Carolyn Merante, owner of Carolyn’s Flower Shoppe, is a rarity among Main Street business owners. She comes from Cold Spring. “I was born and raised here — and so was my dad,” she said. “And my husband [John] too.” Merante and her father opened the flower shop in 1976. Winter does not pose a challenge. “I have all the holidays … and people still die in winter,” she said, adding that funerals have always been a significant part of her business. Merante is also one of very few local shopkeepers with no complaint about parking — thanks to the store’s large parking lot. She, too, has seen change. “A lot of people used to buy flats of annual flowers,” she said. “I sell hardly any now.”
Big stores changed things. “You can’t compete with Home Depot and Walmart,” she said. The key to her success over almost four decades? “You have to be persistent and you have to be here. I’m here from 9 to 5, Monday through Saturday.” She isn’t envious of young new business owners. “Times are tough,” she said. “I’m planning for retirement in the near future.”
Selling an experience

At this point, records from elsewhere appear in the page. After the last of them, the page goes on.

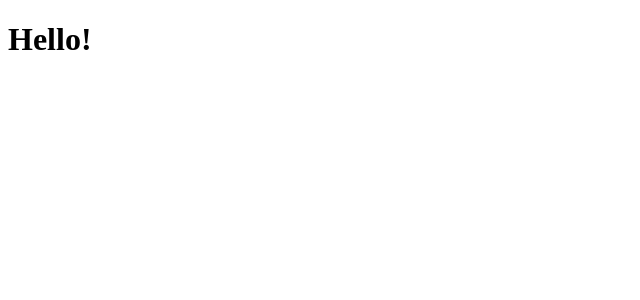
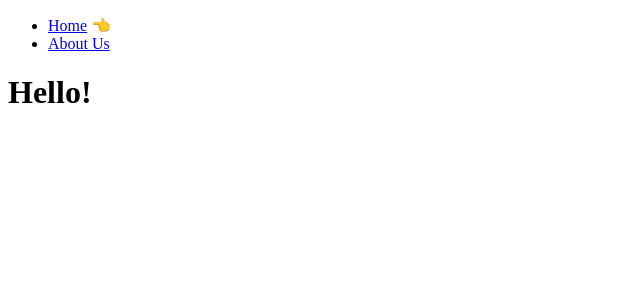
Before and after one commit to minami-cs/learn-nextjs14, a Next.js app: page / in a window 1280 px wide. Shown: the top 300 px of the page, without its empty margins (0-640 px from the left). Built offline with nearby package versions, Linux system fonts and the light colour scheme.

Commit message:
feat: 네비게이션 바 컴포넌트 생성하여 적용

```diff
--- a/app/page.tsx
+++ b/app/page.tsx
@@ -1,5 +1,13 @@
 // next는 실행시 무조건 app 폴더 안의 page.tsx를 먼저 참조한다
+
+import Navigation from "../components/navigation";
+
 // 여기가 root
 export default function Page() {  // function naming은 무엇이든 상관없음
-    return <h1>Hello!</h1>
+    return (
+        <div>
+            <Navigation />
+            <h1>Hello!</h1>
+        </div>
+    )
 }
--- /dev/null
+++ b/components/navigation.tsx
@@ -0,0 +1,22 @@
+"use client"
+
+import Link from "next/link";
+import { usePathname } from "next/navigation";
+
+export default function Navigation() {
+    const path = usePathname(); // usePathname() hook은 클라이언트 컴포넌트에서만 사용가능
+
+    return (
+        <nav>
+            <ul>
+                <li>
+                    {/* 링크를 걸 때에는 a태그 대신 Link를 이용한다. 이동할 링크는 href 이용 */}
+                    <Link href="/">Home</Link> {path === "/" ? "👈" : ""}
+                </li>
+                <li>
+                    <Link href="/about-us">About Us</Link> {path === "/about-us" ? "👈" : ""}
+                </li>
+            </ul>
+        </nav>
+    )
+}
```
Also changed, not shown: app/about-us/page.tsx (+7 -2 lines), app/not-found.tsx (+8 -1 lines).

The Pig Hill Inn is a Cold Spring bed-and-breakfast. Unlike many of her fellow business owners, Vera Keil didn’t move to Cold Spring to set up shop. “We moved here in 1978 because I wanted my son to be born here. I didn’t buy the inn until 1998.” A native of Prague, in the Czech Republic, Keil describes the inn’s peak season of April through November as “crazy.” As for winter, “We kind of look forward to it,” she said. She explained that the inn still books to capacity on weekends, but the slower weekdays are a time to catch up on work that can’t be done during peak period. Location has been a big plus. “We’re very fortunate to be so close to the train. It’s a big advantage,” she said.
Marketing has been a major factor in success. Keil said she sells an experience — an atmosphere that is “friendly and cozy, with great breakfasts and a staff willing to do almost anything for guests,” offering a place very different from a hotel. “People think of our inn as a home away from home.” That comfort-level means repeat customers. “Some people come here four or five times a year,” Keil said. Repeat business also means good word-of-mouth promotion. “It’s the best advertising you can get,” she said. Keil also pointed to the inn’s website and consistent, positive reviews on BedandBreakfast.com and Trip Advisor as being very helpful.
For Keil, there is no magic to success. “You have to work hard, be dedicated and friendly. Basically you just have to treat people the way you’d like to be treated.”
Photo by M. Turton